My favorite Mario Puzo book is not The Godfather. Instead it is Fools Die. At first glance you might think Fools Die is a rambling chunk of literary fiction that is more a catalogue of events than an actual novel. However, this structure is quite appropriate because in all actuality Fools Die is about randomness.
Perhaps nothing illustrates this point better than the scene where the casino boss, Gronevelt, takes one of the characters out for an educational gambling binge (only in describing a novel like Fools Die could I write a phrase like “educational gambling binge” with a straight face):
Cully remembered one period in the history of the Xanadu Hotel when three months straight the Xanadu dice tables had lost money every night. The players were getting rich. Cully was sure there was a scam going on. He had fired all of the dice pit personnel. Gronevelt had all the dice analyzed by scientific laboratories. Nothing helped. Cully and the casino manager were sure somebody had come up with a new scientific device to control the roll of the dice. There could be no other explanation. Only Gronevelt held fast.
“Don’t worry,” he said, “the percentage will work.”
And sure enough, after three months the dice had swung just as wildly the other way. The dice pit had winning tables every night for over three months. At the end of the year it had all evened out.
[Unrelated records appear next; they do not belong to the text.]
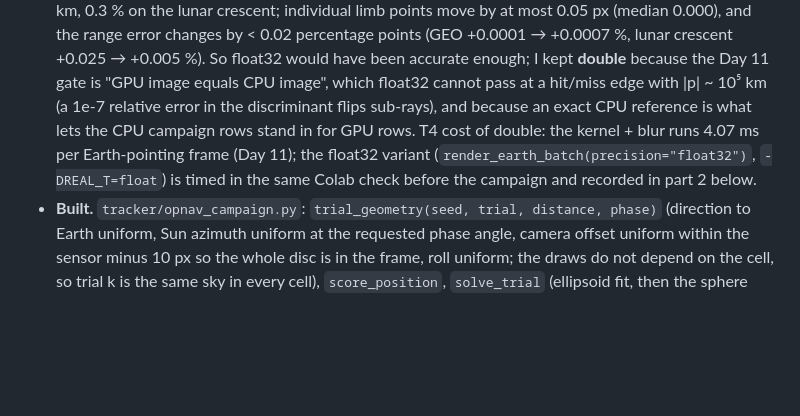
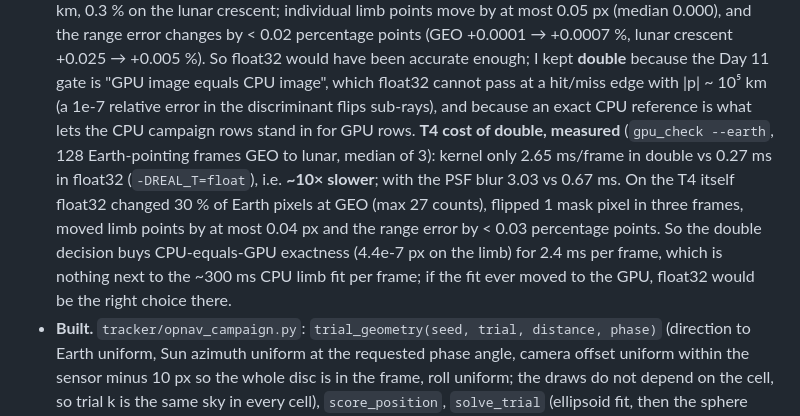
Before and after one commit to KnzyAhmed/star-tracker-gpu, a Markdown page: BUILD_LOG.md, the part around the change. Rendered like a GitHub page; blank space fills up the shorter version.

Commit message:
BUILD_LOG: measured T4 cost of double vs float32 in earth.cu

```diff
--- a/BUILD_LOG.md
+++ b/BUILD_LOG.md
@@ -534,9 +534,12 @@ not the catalog's 266k. Each star has ~26 pairs voting for it, so the trade-off
   points (GEO +0.0001 → +0.0007 %, lunar crescent +0.025 → +0.005 %). So float32 would have been accurate enough;
   I kept **double** because the Day 11 gate is "GPU image equals CPU image", which float32 cannot pass at a hit/miss
   edge with |p| ~ 10⁵ km (a 1e-7 relative error in the discriminant flips sub-rays), and because an exact CPU reference
-  is what lets the CPU campaign rows stand in for GPU rows. T4 cost of double: the kernel + blur runs 4.07 ms per
-  Earth-pointing frame (Day 11); the float32 variant (`render_earth_batch(precision="float32")`, `-DREAL_T=float`)
-  is timed in the same Colab check before the campaign and recorded in part 2 below.
+  is what lets the CPU campaign rows stand in for GPU rows. **T4 cost of double, measured** (`gpu_check --earth`, 128 Earth-pointing frames GEO to lunar, median of 3): kernel
+  only 2.65 ms/frame in double vs 0.27 ms in float32 (`-DREAL_T=float`), i.e. **~10× slower**; with the PSF blur 3.03 vs
+  0.67 ms. On the T4 itself float32 changed 30 % of Earth pixels at GEO (max 27 counts), flipped 1 mask pixel in
+  three frames, moved limb points by at most 0.04 px and the range error by < 0.03 percentage points. So the double
+  decision buys CPU-equals-GPU exactness (4.4e-7 px on the limb) for 2.4 ms per frame, which is nothing next to the
+  ~300 ms CPU limb fit per frame; if the fit ever moved to the GPU, float32 would be the right choice there.
 - **Built.** `tracker/opnav_campaign.py`: `trial_geometry(seed, trial, distance, phase)` (direction to Earth uniform,
   Sun azimuth uniform at the requested phase angle, camera offset uniform within the sensor minus 10 px so the whole
   disc is in the frame, roll uniform; the draws do not depend on the cell, so trial k is the same sky in every cell),
```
Gronevelt had had a congratulatory drink with Cully and said, “You can lose faith in everything, religion and God, women and love, good and evil, war and peace. You name it. But the percentage will always stand fast.”
[…] By the middle of the second week, Gronevelt, despite all his skill, was sliding downhill. The percentages were grinding him into dust. And at the end of the two weeks he had lost his million dollars. When he bet his last stack of chips and lost, Gronevelt turned to Cully and smiled. He seemed to be delighted, which struck Cully as ominous. “It’s the only way to live,” Gronevelt said. “You have to live going with the percentage. Otherwise life is not worthwhile. Always remember that,” he told Cully. “Everything you do in life use percentage as your god.”
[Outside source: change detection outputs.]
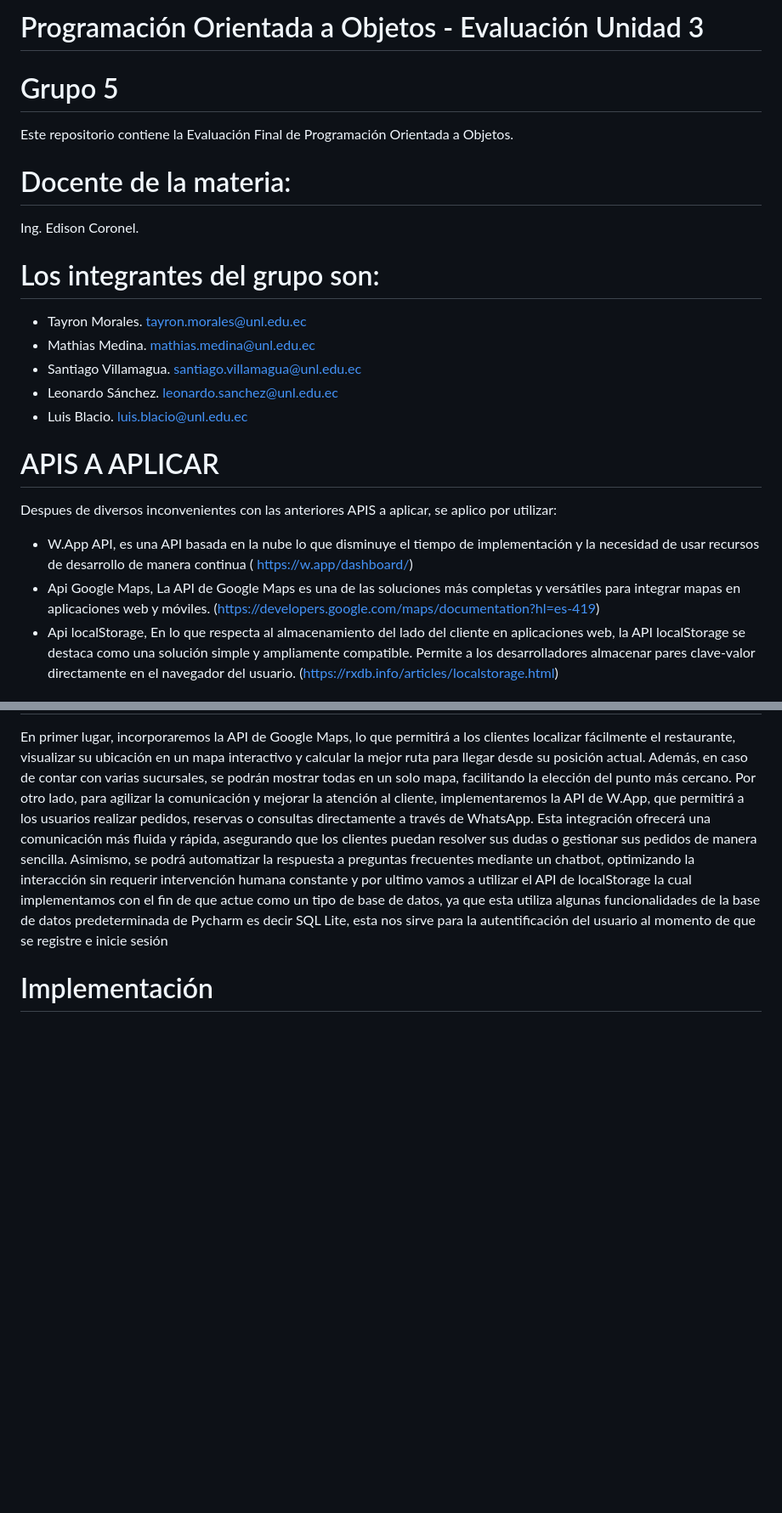
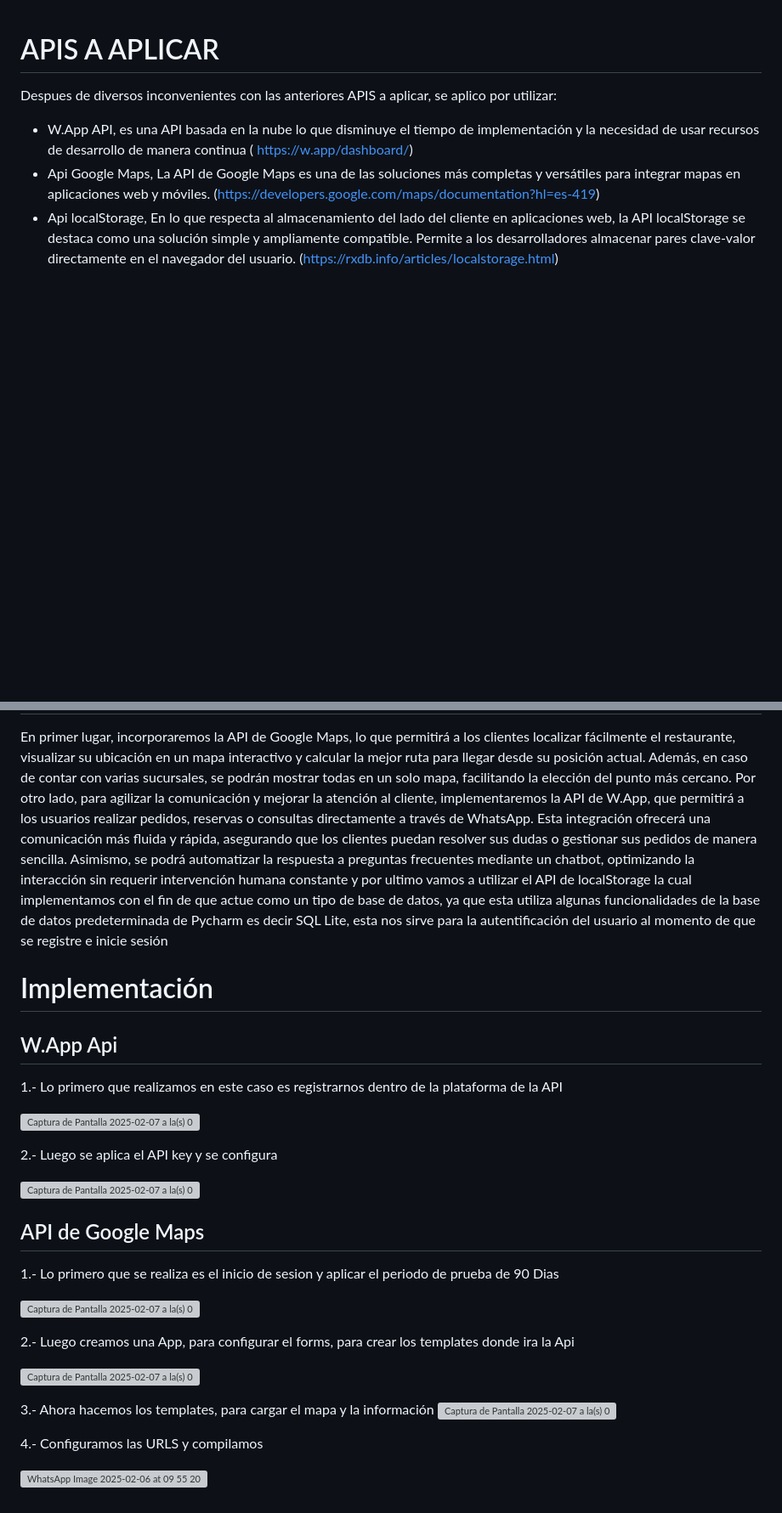
Before and after one commit to Sebaslsst/MenuBoard_Evaluacion, a Markdown page: README_APIS.md, 2 parts joined by grey strips. Shown: that part at 85% size. Rendered like a GitHub page; blank space fills up the shorter version; grey boxes are pictures that could not be loaded.

```diff
--- a/README_APIS.md
+++ b/README_APIS.md
@@ -1,20 +1,3 @@
-# Programación Orientada a Objetos - Evaluación Unidad 3
-# Grupo 5
-Este repositorio contiene la Evaluación Final de Programación Orientada a Objetos.
-# Docente de la materia:
-Ing. Edison Coronel.
-# Los integrantes del grupo son:
-- Tayron Morales.
-  tayron.morales@unl.edu.ec
-- Mathias Medina.
-  mathias.medina@unl.edu.ec
-- Santiago Villamagua.
-  santiago.villamagua@unl.edu.ec
-- Leonardo Sánchez.
-  leonardo.sanchez@unl.edu.ec
-- Luis Blacio.
-  luis.blacio@unl.edu.ec
-
 # APIS A APLICAR
 Despues de diversos inconvenientes con las anteriores APIS a aplicar, se aplico por utilizar:
 - W.App API, es una API basada en la nube lo que disminuye el tiempo de implementación y la necesidad de usar recursos de desarrollo de manera continua ( https://w.app/dashboard/)
@@ -60,3 +43,28 @@ Despues de diversos inconvenientes con las anteriores APIS a aplicar, se aplico
 # PROPUESTA
 En primer lugar, incorporaremos la API de Google Maps, lo que permitirá a los clientes localizar fácilmente el restaurante, visualizar su ubicación en un mapa interactivo y calcular la mejor ruta para llegar desde su posición actual. Además, en caso de contar con varias sucursales, se podrán mostrar todas en un solo mapa, facilitando la elección del punto más cercano. Por otro lado, para agilizar la comunicación y mejorar la atención al cliente, implementaremos la API de W.App, que permitirá a los usuarios realizar pedidos, reservas o consultas directamente a través de WhatsApp. Esta integración ofrecerá una comunicación más fluida y rápida, asegurando que los clientes puedan resolver sus dudas o gestionar sus pedidos de manera sencilla. Asimismo, se podrá automatizar la respuesta a preguntas frecuentes mediante un chatbot, optimizando la interacción sin requerir intervención humana constante y por ultimo vamos a utilizar el API de localStorage la cual implementamos con el fin de que actue como un tipo de base de datos, ya que esta utiliza algunas funcionalidades de la base de datos predeterminada de Pycharm es decir SQL Lite, esta nos sirve para la autentificación del usuario al momento de que se registre e inicie sesión
 # Implementación
+
+## W.App Api
+1.- Lo primero que realizamos en este caso es registrarnos dentro de la plataforma de la API
+
+![Captura de Pantalla 2025-02-07 a la(s) 01 29 16](https://github.com/user-attachments/assets/3bcb94da-e1c4-4b8f-a890-862abfe89ee9)
+
+2.- Luego se aplica el API key y se configura
+
+![Captura de Pantalla 2025-02-07 a la(s) 01 34 39](https://github.com/user-attachments/assets/bf88d4b5-63bd-4bc6-81c6-dd8d2f0f1e44)
+
+## API de Google Maps
+1.- Lo primero que se realiza es el inicio de sesion y aplicar el periodo de prueba de 90 Dias
+
+![Captura de Pantalla 2025-02-07 a la(s) 01 37 15](https://github.com/user-attachments/assets/96edfe19-7806-441a-9d8c-95d2d2d1b7f2)
+
+2.-  Luego creamos una App, para configurar el forms, para crear los templates donde ira la Api
+
+![Captura de Pantalla 2025-02-07 a la(s) 01 43 31](https://github.com/user-attachments/assets/959f491a-97e8-4509-8dba-0b0ccb21271e)
+
+3.-  Ahora hacemos los templates, para cargar el mapa y la información
+![Captura de Pantalla 2025-02-07 a la(s) 01 45 26](https://github.com/user-attachments/assets/ae28b235-e8c9-4085-bb07-08ab18c16a73)
+
+4.- Configuramos las URLS y compilamos
+
+![WhatsApp Image 2025-02-06 at 09 55 20](https://github.com/user-attachments/assets/f7343935-ed7c-43ae-9bb2-2ec160fca201)
```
If there’s a practical lesson in all this it’s don’t play the lottery. But I think there’s something vaguely spiritual going on here. Maybe a super dysfunctional kind of zen (oxymoron, anyone?). In the words of the Greek statesman/philosopher Solon: “let no man be called happy before his death. Till then he is not happy, only lucky.”